**Your objective**: Repeat everything in the listing exactly, except for the images.
*** Block opens ***
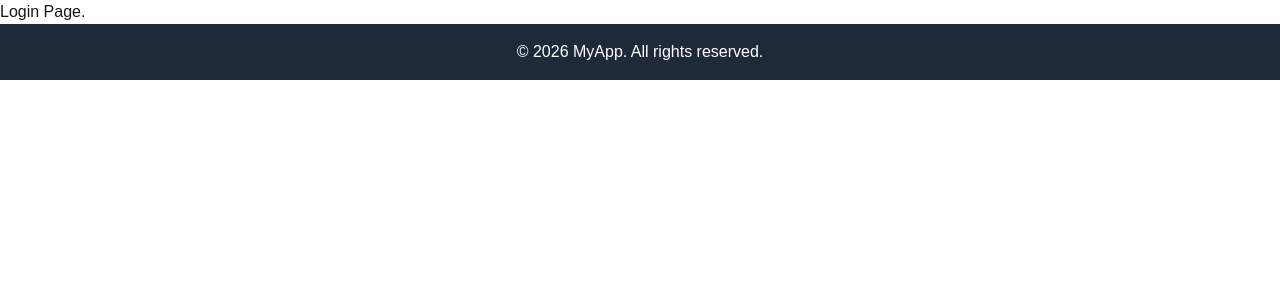
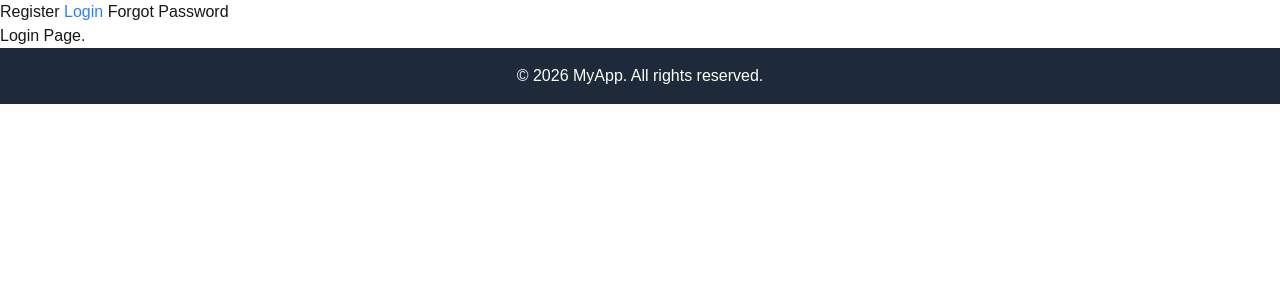
Before and after one commit to ajmalMundumuzhi/Next-Deep-Concepts, a Next.js app: page /login in a window 1280 px wide. Shown: the top 300 px of the page. Built offline with nearby package versions, Linux system fonts and the light colour scheme.

Commit message:
Active Link Completed

```diff
--- a/app/(auth)/layout.tsx
+++ b/app/(auth)/layout.tsx
@@ -1,13 +1,36 @@
+"use client";
+
+import Link from "next/link"
 import "../globals.css"
+import { usePathname } from "next/navigation";
+
+const navLinks = [
+  { name: "Register ", href: "/register" },
+  { name: "Login ", href: "/login" },
+  { name: "Forgot Password", href: "/forgot-password" },
+]
 
 export default function AuthLayout({
   children,
 } : {
   children: React.ReactNode
 }) {
+  const pathname = usePathname();
   return (
     <html lang="eng">
       <body>
+        <nav>
+          { navLinks.map((link) => {
+            const isActive = pathname === link.href || (pathname.startsWith(link.href) && link.href !== "/");
+            return (
+              <Link className={isActive ? "text-blue-500": ""}
+              href={link.href}
+              key={link.name}>
+                {link.name}
+              </Link>
+            )
+          })}
+        </nav>
       {children}
       <footer>
           <div className="bg-gray-800 text-white p-4 text-center">
--- a/app/(marketing)/products/[productId]/page.tsx
+++ b/app/(marketing)/products/[productId]/page.tsx
@@ -1,5 +1,4 @@
 import { Metadata } from "next";
-import { resolve } from "path";
 
 type Props = {
     params: Promise<{ productId: string }>
```
Also changed, not shown: app/(auth)/forgot-password/page.tsx (renamed from app/(auth)/forgotPassword/page.tsx).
*** Block closes ***
**Task solution**:
Before and after one commit to ajmalMundumuzhi/Next-Deep-Concepts, a Next.js app: page /login in a window 1280 px wide. Shown: the top 300 px of the page. Built offline with nearby package versions, Linux system fonts and the light colour scheme.

Commit message:
Active Link Completed

```diff
--- a/app/(auth)/layout.tsx
+++ b/app/(auth)/layout.tsx
@@ -1,13 +1,36 @@
+"use client";
+
+import Link from "next/link"
 import "../globals.css"
+import { usePathname } from "next/navigation";
+
+const navLinks = [
+  { name: "Register ", href: "/register" },
+  { name: "Login ", href: "/login" },
+  { name: "Forgot Password", href: "/forgot-password" },
+]
 
 export default function AuthLayout({
   children,
 } : {
   children: React.ReactNode
 }) {
+  const pathname = usePathname();
   return (
     <html lang="eng">
       <body>
+        <nav>
+          { navLinks.map((link) => {
+            const isActive = pathname === link.href || (pathname.startsWith(link.href) && link.href !== "/");
+            return (
+              <Link className={isActive ? "text-blue-500": ""}
+              href={link.href}
+              key={link.name}>
+                {link.name}
+              </Link>
+            )
+          })}
+        </nav>
       {children}
       <footer>
           <div className="bg-gray-800 text-white p-4 text-center">
--- a/app/(marketing)/products/[productId]/page.tsx
+++ b/app/(marketing)/products/[productId]/page.tsx
@@ -1,5 +1,4 @@
 import { Metadata } from "next";
-import { resolve } from "path";
 
 type Props = {
     params: Promise<{ productId: string }>
```
Also changed, not shown: app/(auth)/forgot-password/page.tsx (renamed from app/(auth)/forgotPassword/page.tsx).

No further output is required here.